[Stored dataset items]
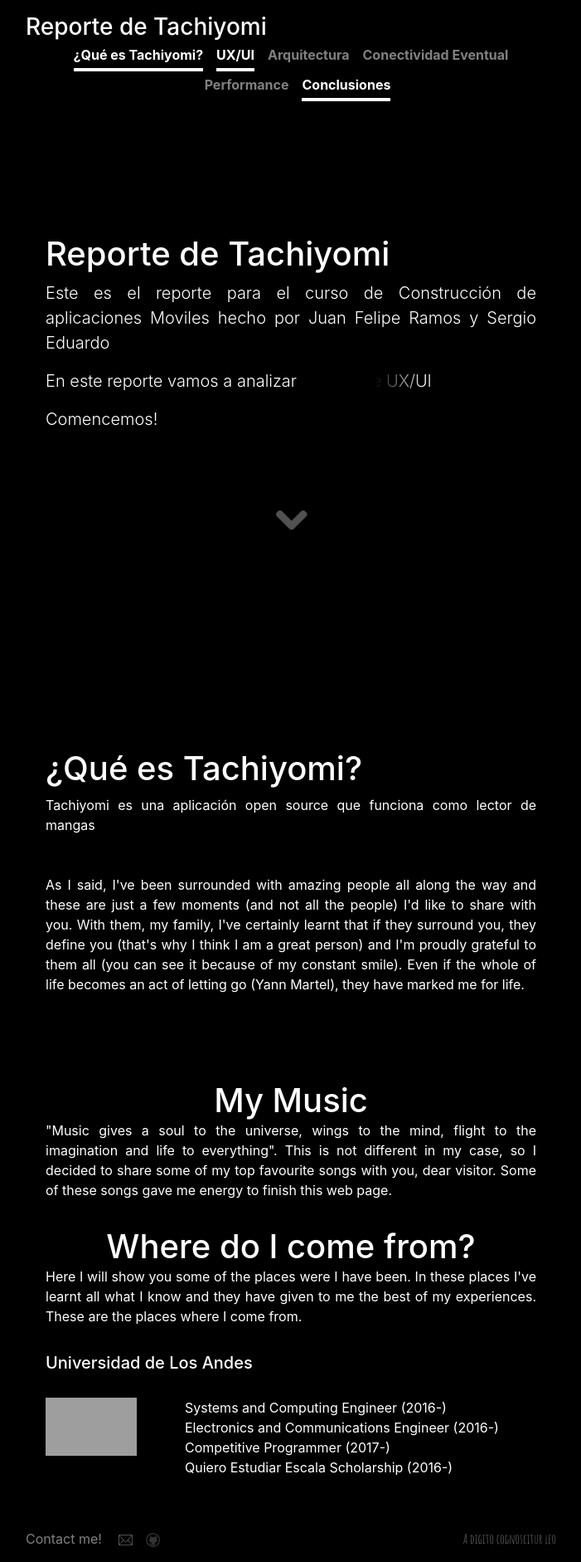
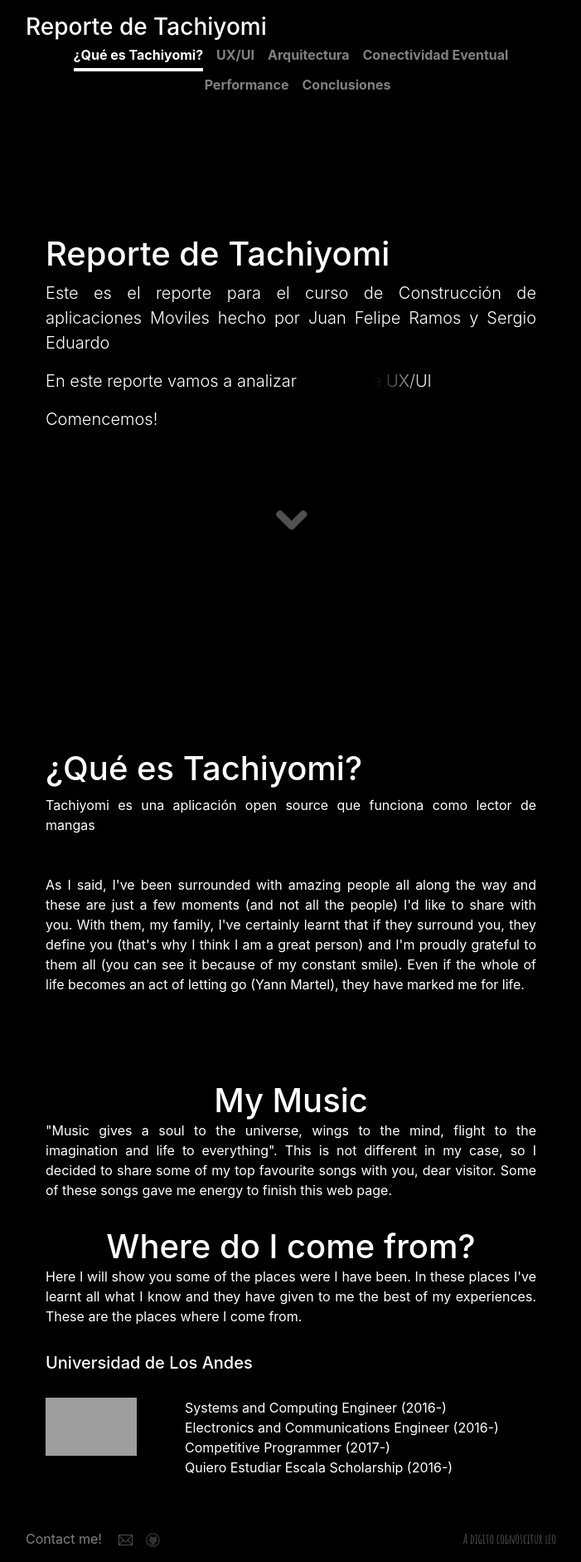
Before and after one commit to mobileDevReport/mobileDevReport.github.io, a Jekyll site: the page index.html, which Jekyll copies as it is, in a window 1280 px wide. Shown: the whole page at 83% size, without its empty margins (289-990 px from the left). Built offline with Jekyll 4.4.1, drawn with Linux system fonts in a browser that asks for light colours; grey boxes are pictures that could not be loaded.

Commit message:
Initial commit 5

```diff
--- a/index.html
+++ b/index.html
@@ -35,11 +35,11 @@
         </a>
         <nav class="nav nav-masthead justify-content-center">
           <a class="nav-link active" href="./index.html">¿Qué es Tachiyomi?</a>
-          <a class="nav-link active" href="./projects.html">UX/UI</a>
+          <a class="nav-link" href="./projects.html">UX/UI</a>
           <a class="nav-link" href="./projects.html">Arquitectura</a>
           <a class="nav-link" href="./projects.html">Conectividad Eventual</a>
           <a class="nav-link" href="./projects.html">Performance</a>
-          <a class="nav-link active" href="./projects.html">Conclusiones</a>
+          <a class="nav-link" href="./projects.html">Conclusiones</a>
         </nav>
       </div>
     </header>
```
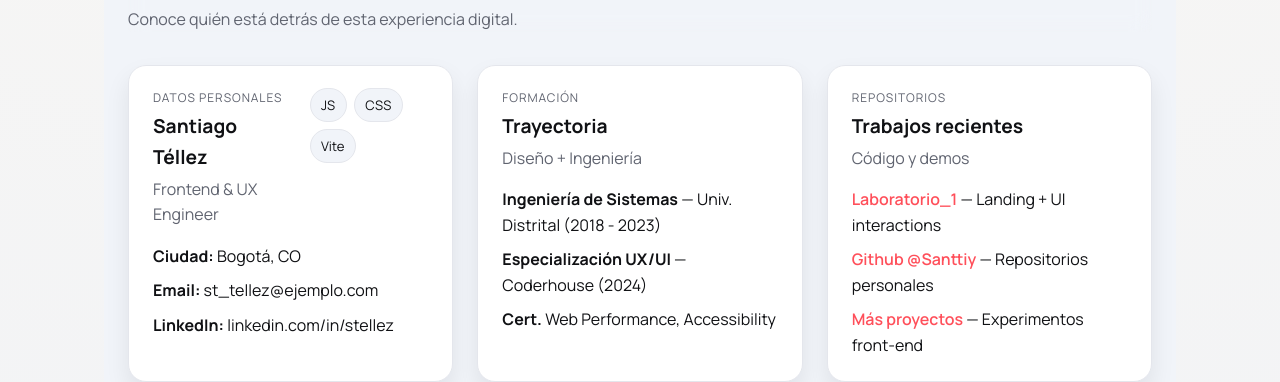
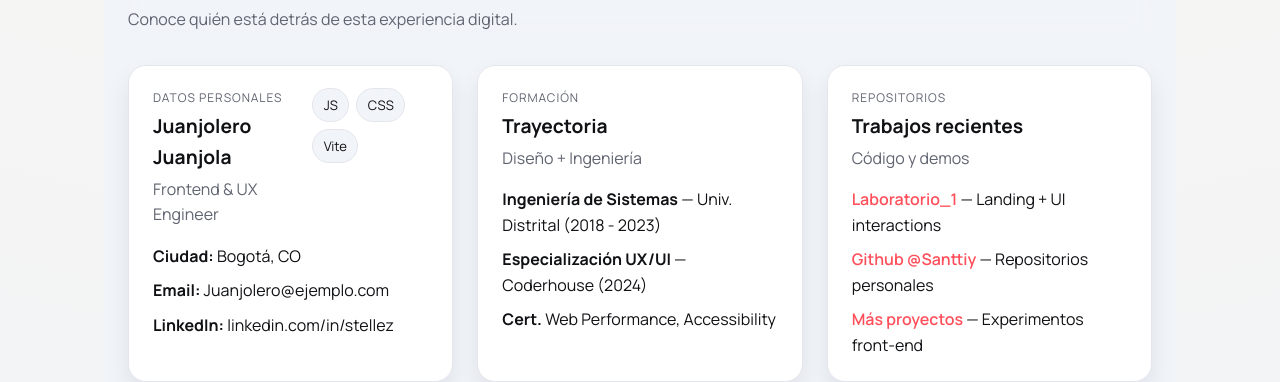
Before and after one commit to Santtiy/Laboratorio_1, a website built with Vite: page index.html in a window 1280 px wide. Shown: the part 2086-2468 px from the top of the page. Built offline with nearby package versions, Linux system fonts and the light colour scheme.

Commit message:
chore: actualiza datos en index

```diff
--- a/index.html
+++ b/index.html
@@ -167,7 +167,7 @@
 					<div class="cv-card-header">
 						<div>
 							<p class="cv-eyebrow">Datos personales</p>
-							<h3 class="cv-name">Santiago Téllez</h3>
+							<h3 class="cv-name">Juanjolero Juanjola</h3>
 							<p class="cv-role">Frontend & UX Engineer</p>
 						</div>
 						<div class="cv-chips">
@@ -178,7 +178,7 @@
 					</div>
 					<ul class="cv-list">
 						<li><strong>Ciudad:</strong> Bogotá, CO</li>
-						<li><strong>Email:</strong> st_tellez@ejemplo.com</li>
+						<li><strong>Email:</strong> Juanjolero@ejemplo.com</li>
 						<li><strong>LinkedIn:</strong> <a href="https://www.linkedin.com" target="_blank" rel="noreferrer">linkedin.com/in/stellez</a>
 						</li>
 					</ul>
```
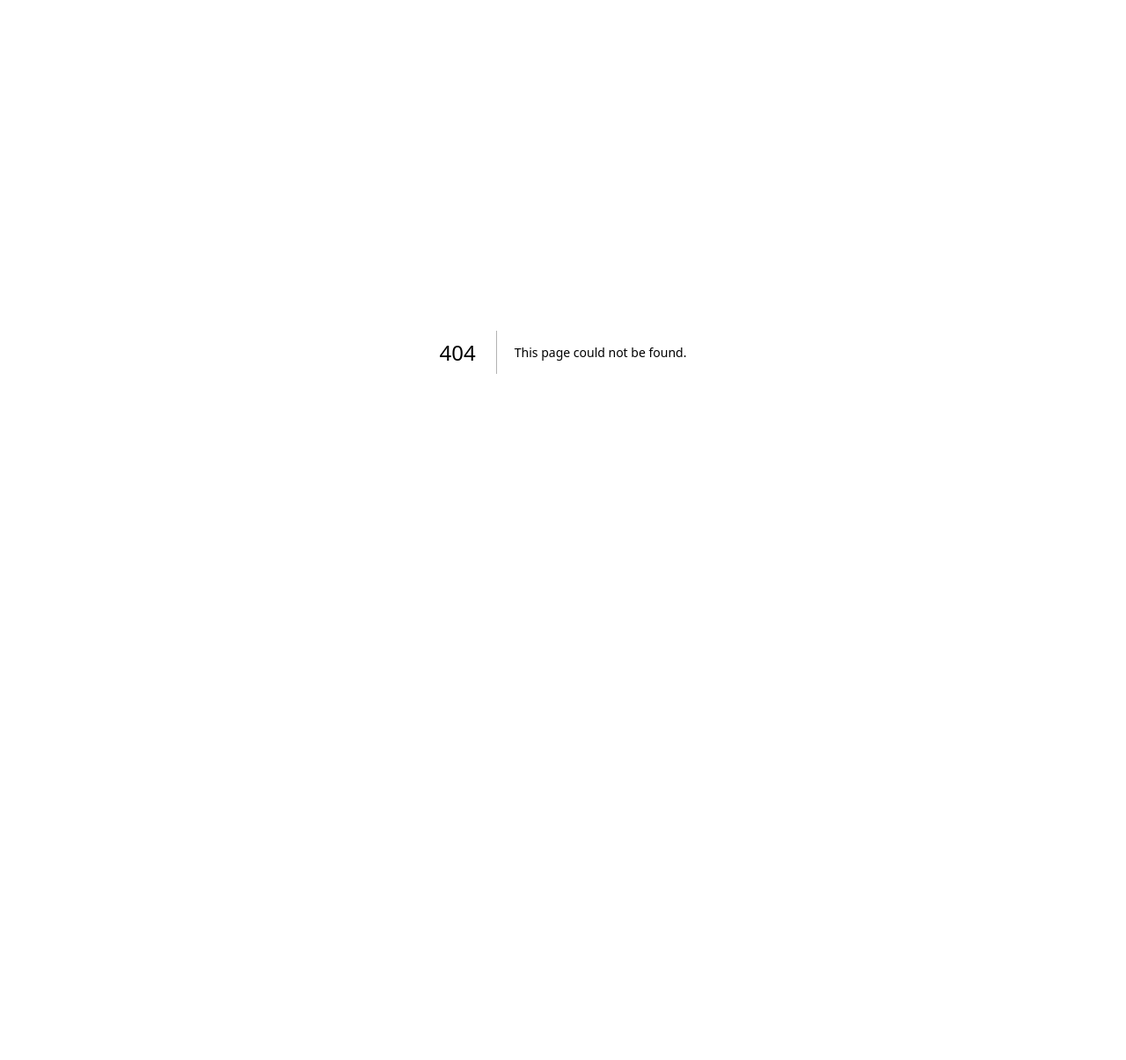
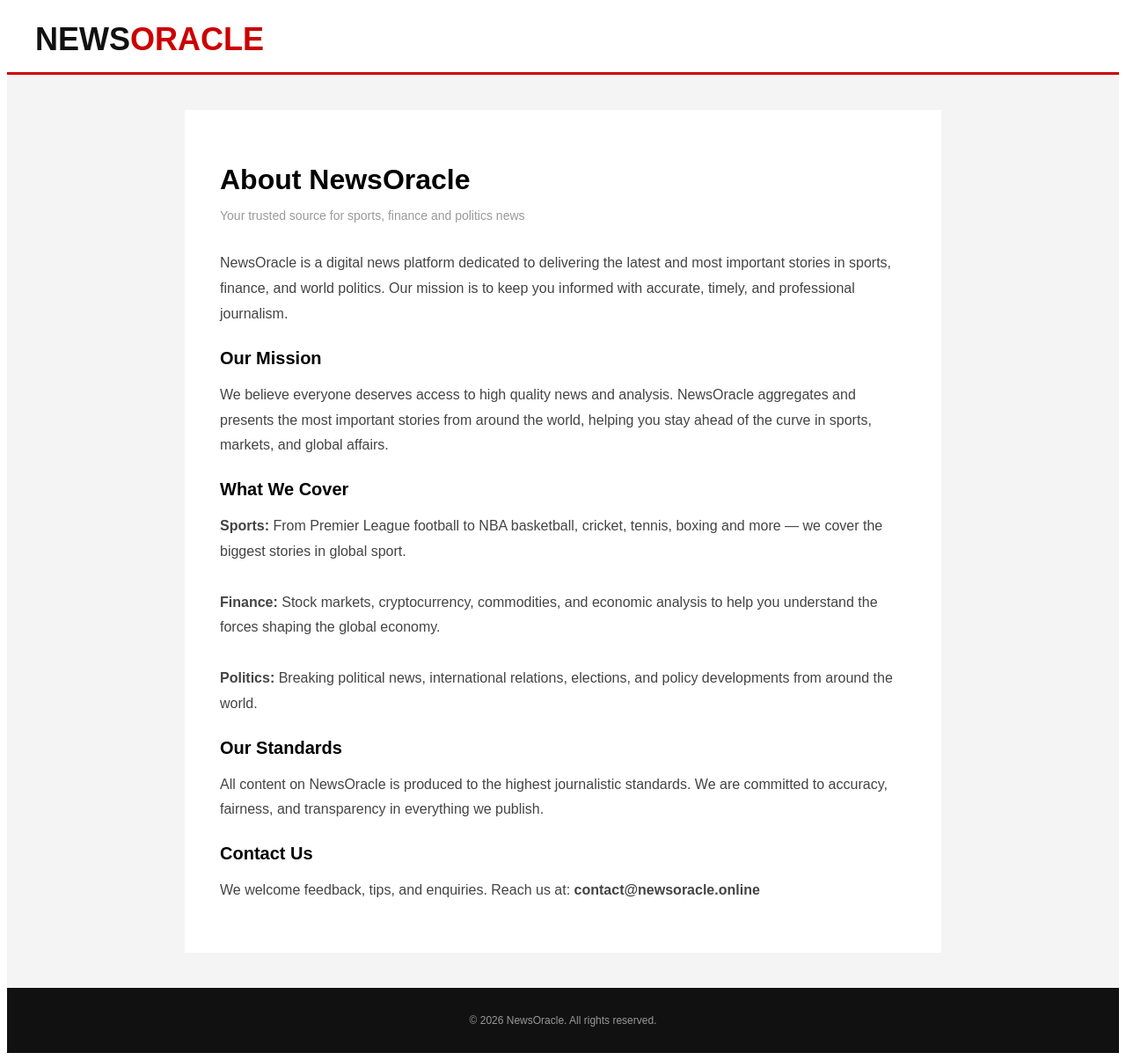
Before and after one commit to richmanempire001-cyber/newsoracle, a Next.js app: page /about in a window 1280 px wide. Before the commit this address had no page. Shown: the whole page at 88% size. Before the commit the page ends 800 px from the top, so only its background shows below. Built offline with nearby package versions, Linux system fonts and the light colour scheme.

Commit message:
Create about.js

```diff
--- /dev/null
+++ b/pages/about.js
@@ -0,0 +1,59 @@
+import Head from "next/head";
+import Link from "next/link";
+
+export default function About() {
+  return (
+    <>
+      <Head>
+        <title>About Us — NewsOracle</title>
+      </Head>
+      <div style={{ fontFamily: "Arial, sans-serif", background: "#f4f4f4", minHeight: "100vh" }}>
+
+        {/* Header */}
+        <header style={{ background: "#fff", borderBottom: "3px solid #cc0000", padding: "16px 0" }}>
+          <div style={{ maxWidth: "1200px", margin: "0 auto", padding: "0 20px" }}>
+            <Link href="/" style={{ textDecoration: "none" }}>
+              <h1 style={{ fontSize: "36px", fontWeight: "900", margin: 0, color: "#111" }}>
+                NEWS<span style={{ color: "#cc0000" }}>ORACLE</span>
+              </h1>
+            </Link>
+          </div>
+        </header>
+
+        <div style={{ maxWidth: "860px", margin: "40px auto", padding: "0 20px" }}>
+          <div style={{ background: "#fff", padding: "40px" }}>
+            <h1 style={{ fontSize: "32px", fontWeight: "900", marginBottom: "8px" }}>About NewsOracle</h1>
+            <p style={{ color: "#999", fontSize: "14px", marginBottom: "32px" }}>Your trusted source for sports, finance and politics news</p>
+
+            <p style={{ lineHeight: "1.8", color: "#444", fontSize: "16px" }}>
+              NewsOracle is a digital news platform dedicated to delivering the latest and most important stories in sports, finance, and world politics. Our mission is to keep you informed with accurate, timely, and professional journalism.
+            </p>
+
+            <h2 style={{ fontSize: "20px", fontWeight: "700", margin: "24px 0 12px" }}>Our Mission</h2>
+            <p style={{ lineHeight: "1.8", color: "#444" }}>We believe everyone deserves access to high quality news and analysis. NewsOracle aggregates and presents the most important stories from around the world, helping you stay ahead of the curve in sports, markets, and global affairs.</p>
+
+            <h2 style={{ fontSize: "20px", fontWeight: "700", margin: "24px 0 12px" }}>What We Cover</h2>
+            <p style={{ lineHeight: "1.8", color: "#444" }}>
+              <strong>Sports:</strong> From Premier League football to NBA basketball, cricket, tennis, boxing and more — we cover the biggest stories in global sport.<br /><br />
+              <strong>Finance:</strong> Stock markets, cryptocurrency, commodities, and economic analysis to help you understand the forces shaping the global economy.<br /><br />
+              <strong>Politics:</strong> Breaking political news, international relations, elections, and policy developments from around the world.
+            </p>
+
+            <h2 style={{ fontSize: "20px", fontWeight: "700", margin: "24px 0 12px" }}>Our Standards</h2>
+            <p style={{ lineHeight: "1.8", color: "#444" }}>All content on NewsOracle is produced to the highest journalistic standards. We are committed to accuracy, fairness, and transparency in everything we publish.</p>
+
+            <h2 style={{ fontSize: "20px", fontWeight: "700", margin: "24px 0 12px" }}>Contact Us</h2>
+            <p style={{ lineHeight: "1.8", color: "#444" }}>We welcome feedback, tips, and enquiries. Reach us at: <strong>contact@newsoracle.online</strong></p>
+          </div>
+        </div>
+
+        {/* Footer */}
+        <footer style={{ background: "#111", color: "#999", padding: "30px 20px", marginTop: "40px" }}>
+          <div style={{ maxWidth: "1200px", margin: "0 auto", textAlign: "center" }}>
+            <p style={{ margin: 0, fontSize: "12px" }}>© 2026 NewsOracle. All rights reserved.</p>
+          </div>
+        </footer>
+      </div>
+    </>
+  );
+}
```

[TASK DETAILS]: Search the entries above for "fontSize". Return every line that has it.

[OUTPUT OF THE TASK]:
+              <h1 style={{ fontSize: "36px", fontWeight: "900", margin: 0, color: "#111" }}>
+            <h1 style={{ fontSize: "32px", fontWeight: "900", marginBottom: "8px" }}>About NewsOracle</h1>
+            <p style={{ color: "#999", fontSize: "14px", marginBottom: "32px" }}>Your trusted source for sports, finance and politics news</p>
+            <p style={{ lineHeight: "1.8", color: "#444", fontSize: "16px" }}>
+            <h2 style={{ fontSize: "20px", fontWeight: "700", margin: "24px 0 12px" }}>Our Mission</h2>
+            <h2 style={{ fontSize: "20px", fontWeight: "700", margin: "24px 0 12px" }}>What We Cover</h2>
+            <h2 style={{ fontSize: "20px", fontWeight: "700", margin: "24px 0 12px" }}>Our Standards</h2>
+            <h2 style={{ fontSize: "20px", fontWeight: "700", margin: "24px 0 12px" }}>Contact Us</h2>
+            <p style={{ margin: 0, fontSize: "12px" }}>© 2026 NewsOracle. All rights reserved.</p>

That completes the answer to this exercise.